Which Laws Protect Caregivers?
Title VII is not the only legislation protecting caregivers. The Family and Medical Leave Act (FMLA) provides workers with 12 weeks of unpaid leave to care for family members who are sick or disabled. The 12 weeks does not have to be taken all at once and can be taken an hour at a time if needed, which is helpful for doctor’s appointments and other health-related commitments. Workers who are out on family leave cannot be demoted or terminated during this time or face other adverse changes to their employment status.
The Americans with Disabilities Act (ADA) protects disabled employees from workplace discrimination and requires that employers make reasonable accommodations for them as needed. This includes accommodations for pregnant employees and those dealing with temporary medical conditions. Accommodations can include adjusting responsibilities to be less physically demanding and flexibility in scheduling. The ADA also covers employees with disabled loved ones who may need accommodations to meet caregiving obligations.
Caregiving can have costs associated with it that can impact employers. Employees who count relatives with serious illnesses or disabilities as dependents have increased insurance costs, which employers may try to avoid. The Employment Retirement Security Act (ERISA) forbids employers from basing employment decisions, including hiring, firing, promotion, or demotion, on an employee’s insurance needs. This means that employers cannot change an employee’s eligibility for benefits because the employee cares for family members who may need additional assistance.
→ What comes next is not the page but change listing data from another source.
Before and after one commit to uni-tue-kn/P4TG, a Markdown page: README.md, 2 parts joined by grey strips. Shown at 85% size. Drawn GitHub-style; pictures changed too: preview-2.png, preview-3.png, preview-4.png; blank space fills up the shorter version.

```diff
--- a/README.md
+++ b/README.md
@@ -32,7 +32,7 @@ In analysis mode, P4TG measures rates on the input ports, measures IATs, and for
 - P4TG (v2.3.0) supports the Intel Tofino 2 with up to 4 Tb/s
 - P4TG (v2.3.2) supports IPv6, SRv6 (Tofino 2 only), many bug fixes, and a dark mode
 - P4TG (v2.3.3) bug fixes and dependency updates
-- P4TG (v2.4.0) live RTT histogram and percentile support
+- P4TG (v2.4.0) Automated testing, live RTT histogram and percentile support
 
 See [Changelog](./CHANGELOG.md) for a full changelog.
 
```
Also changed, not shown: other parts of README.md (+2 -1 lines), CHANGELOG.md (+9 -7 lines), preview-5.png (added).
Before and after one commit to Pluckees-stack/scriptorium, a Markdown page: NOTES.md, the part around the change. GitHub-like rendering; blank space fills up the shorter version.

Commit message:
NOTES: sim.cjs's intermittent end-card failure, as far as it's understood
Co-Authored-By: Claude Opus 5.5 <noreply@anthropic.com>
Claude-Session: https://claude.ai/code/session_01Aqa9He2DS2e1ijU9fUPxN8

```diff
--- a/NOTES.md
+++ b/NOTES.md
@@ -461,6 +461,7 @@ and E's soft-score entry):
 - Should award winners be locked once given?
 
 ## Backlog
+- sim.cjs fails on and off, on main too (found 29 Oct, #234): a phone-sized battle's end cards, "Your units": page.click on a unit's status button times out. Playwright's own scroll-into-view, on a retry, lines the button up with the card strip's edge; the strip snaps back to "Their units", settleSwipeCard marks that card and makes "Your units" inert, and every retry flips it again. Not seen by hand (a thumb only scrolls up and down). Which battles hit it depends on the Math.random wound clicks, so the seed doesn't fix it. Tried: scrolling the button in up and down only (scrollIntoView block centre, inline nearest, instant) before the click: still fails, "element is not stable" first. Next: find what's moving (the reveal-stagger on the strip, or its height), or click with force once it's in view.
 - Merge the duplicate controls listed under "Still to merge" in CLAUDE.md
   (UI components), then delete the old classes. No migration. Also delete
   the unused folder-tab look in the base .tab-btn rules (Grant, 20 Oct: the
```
Is it Common for Professional Caregivers to Face Discrimination?
Workers with caregiver responsibilities outside of their normal business activities are not the only ones who face discrimination. Professional care providers are often employed by agencies who place them with clients based on their needs. In-home caregivers may be more susceptible to discrimination because they have to deal with the biases of clients. Even if agencies do not have any racist, sexist, or otherwise discriminatory policies, agencies can face discrimination claims if they give in to clients’ requests to have caregivers of particular race, orientation, or gender. Caregivers who are harassed or assaulted by clients due to protected characteristics may also be able to bring claims against their employers for failing to provide safe working conditions.
What Can Happen if I Refuse to Perform Discriminatory Requests?
If a worker fails to accommodate discriminatory requests, it may affect their job status. Employers may try to disguise their discriminatory actions as discipline for poor performance. Workers suffering from FRD may start to see write-ups for minor infractions, negative performance reviews, or similarly fabricated records to try to justify the actions taken against them. Additionally, if a caregiver is experiencing discrimination at work, it is advisable to speak to a lawyer immediately.
Philadelphia Employment Discrimination Lawyers at Sidney L. Gold & Associates, P.C. Fight for the Rights of Caregivers
Our Philadelphia employment discrimination lawyers at Sidney L. Gold & Associates, P.C. provide comprehensive representation to caregivers who face workplace discrimination. We will fight tirelessly to get you the best possible outcome so that you can focus on the health and safety of your loved ones or clients. Contact us online or call us at 215-569-1999 for a free consultation. Located in Philadelphia and Pennsauken, New Jersey, we serve clients throughout South Jersey and southeastern Pennsylvania, including Wilkes-Barre, Scranton, northeast Philadelphia, Bucks County, Chester County, Delaware County and Montgomery County.